11 See Rufinus on the adulteration of the works of Origen, in this series, vol. iii. p. 421.
12 Palladius, bishop of Hellenopolis, the biographer and trusted friend of Chrysostom, was born about 367. He visited Bethlehem about 387 and formed a very unfavourable opinion of Jerome. He highly commended Rufinus. According to Epiphanius, as well as Jerome, he was tainted with Origenism. Tillemont, however, thinks that another Palladius may be referred to in these passages. His accounts of Jerome and Rufinus are given in his "Historia Lausiaca," c. 78 and 118.
13 Jerome was accused of envy or ill-will by Palladius. "Tanta fuit ejus invidia ut ab ea obrueretur virtus doctrinae. Cum ergo multis diebus cum eo versatus esset sanctus Posidonius, dicit mihi in aurem, "Ingenua quidem Paula, quae ejus curam gerit, praemorietur, liberata ab ejus invidia. Ut autem arbitror, propter hunc virum non habitabit vir sanctus in his locis, sed ejus pervadet invidia usque ad proprium fratrem."-Pallad. Hist. Laus., §78, cf. §82.
14 2 Thess. ii. 7.
15 Jer. iii. 10.
1 See S. Aug. De Sp. et Lit., c. i.
2 Ps. cxxvii. 1.
3 Pumice terere.
4 Rom. ix. 16.
5 Reading quod super artes est.

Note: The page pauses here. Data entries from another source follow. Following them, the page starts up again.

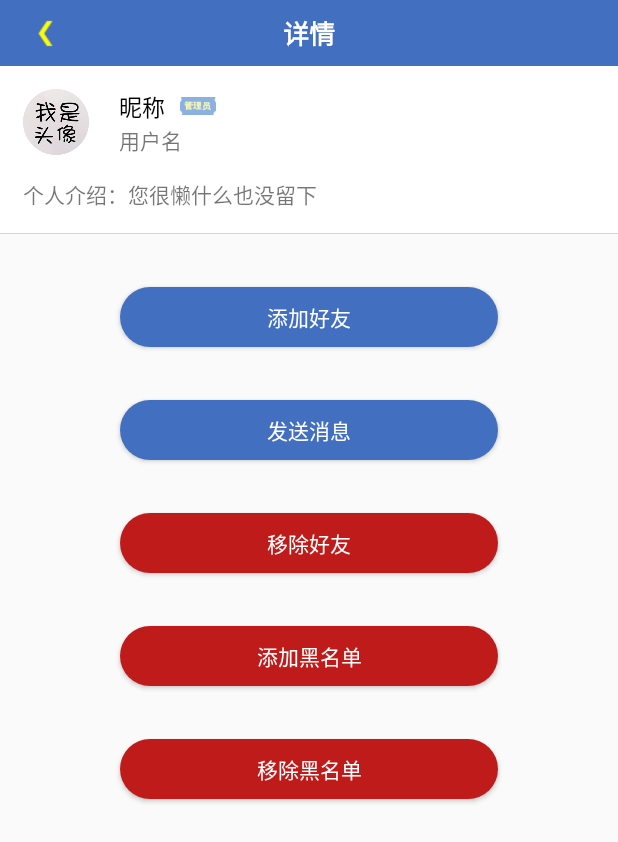
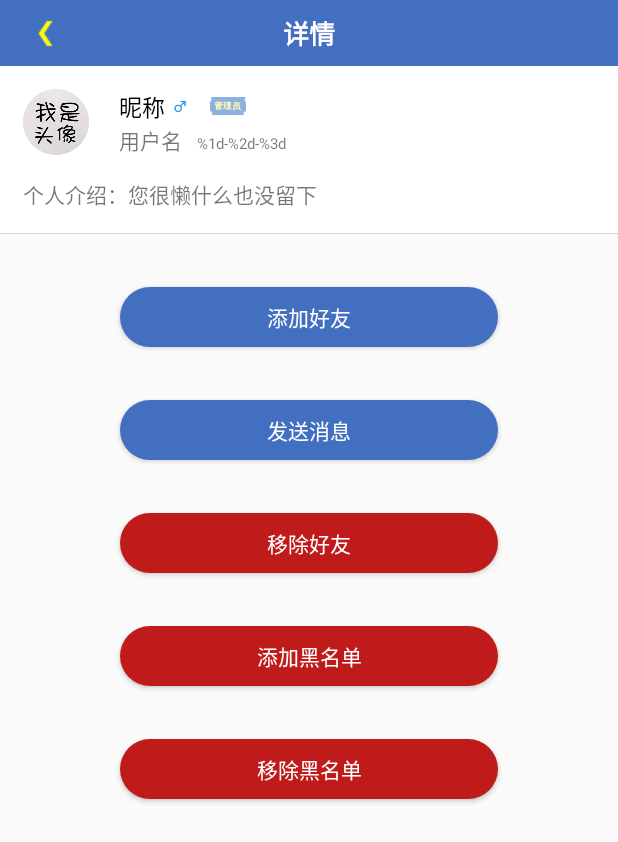
Before and after one commit to ring15/MyGuide, an Android app: the layout activity_user_detail.xml on its own in the app's theme, with its tools: preview values and no code run, on a phone screen of 412 x 824 dp. Shown: the top 842 px of the screen. Run offline under Robolectric (Android 15) with nearby library versions, the phone set to English and light mode, and no system bars.

Commit message:
详情界面加性别和生日信息

```diff
--- a/app/src/main/res/layout/activity_user_detail.xml
+++ b/app/src/main/res/layout/activity_user_detail.xml
@@ -83,6 +83,15 @@
                         android:textSize="15sp" />
 
                     <ImageView
+                        android:id="@+id/img_sex"
+                        android:layout_width="20dp"
+                        android:layout_height="10dp"
+                        android:layout_gravity="center_vertical"
+                        android:src="@drawable/icon_man"
+                        android:visibility="gone"
+                        tools:visibility="visible" />
+
+                    <ImageView
                         android:id="@+id/img_manager"
                         android:layout_width="24dp"
                         android:layout_height="12dp"
@@ -95,17 +104,38 @@
                 </LinearLayout>
 
 
+                <LinearLayout
+                    android:layout_width="wrap_content"
+                    android:layout_height="wrap_content"
+                    android:layout_weight="1"
+                    android:orientation="horizontal">
+
                     <TextView
                         android:id="@+id/tv_username"
                         android:layout_width="wrap_content"
-                    android:layout_height="0dp"
-                    android:layout_weight="1"
+                        android:layout_height="wrap_content"
                         android:ellipsize="end"
                         android:gravity="center_vertical"
                         android:lines="1"
                         android:maxEms="10"
                         android:text="@string/user_detail_username"
                         android:textSize="14sp" />
+
+                    <TextView
+                        android:id="@+id/tv_birthday"
+                        android:layout_width="wrap_content"
+                        android:layout_height="wrap_content"
+                        android:layout_marginStart="10dp"
+                        android:ellipsize="end"
+                        android:gravity="center_vertical"
+                        android:lines="1"
+                        android:maxEms="10"
+                        android:text="@string/center_birthday"
+                        android:textSize="10sp"
+                        android:visibility="gone"
+                        tools:visibility="visible" />
+
+                </LinearLayout>
 
             </LinearLayout>
 
```
Also changed, not shown: app/src/main/java/com/ring/myguide/user_detail/view/UserDetailActivity.java (+21 -0 lines), app/src/main/res/drawable/icon_man.png (added), app/src/main/res/drawable/icon_woman.png (added). Lines whose indentation alone changed are shown as unchanged.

6 That is, Diodorous, surnamed Cronus who lived at Alexandria in the reign of Ptolemy Sorer (b.c. 323-285). He was the teacher of Philo. For his discussions On the Possible, Zeller's "Socrates and the Socratic Schools," Reichel's translation, pp. 272, 273, and authorities there cited, may he consulted.
7 Died b.c. 207, aged 73. He was the first to base the Stoic doctrine on something like systematic reasoning.
8 S. Matt. xix. 24.
9 S. Matt. xix. 21.
10 Job i. 1.
11 This appears to be an inaccurate quotation made from memory.
12 S. Luke i. 5 sqq.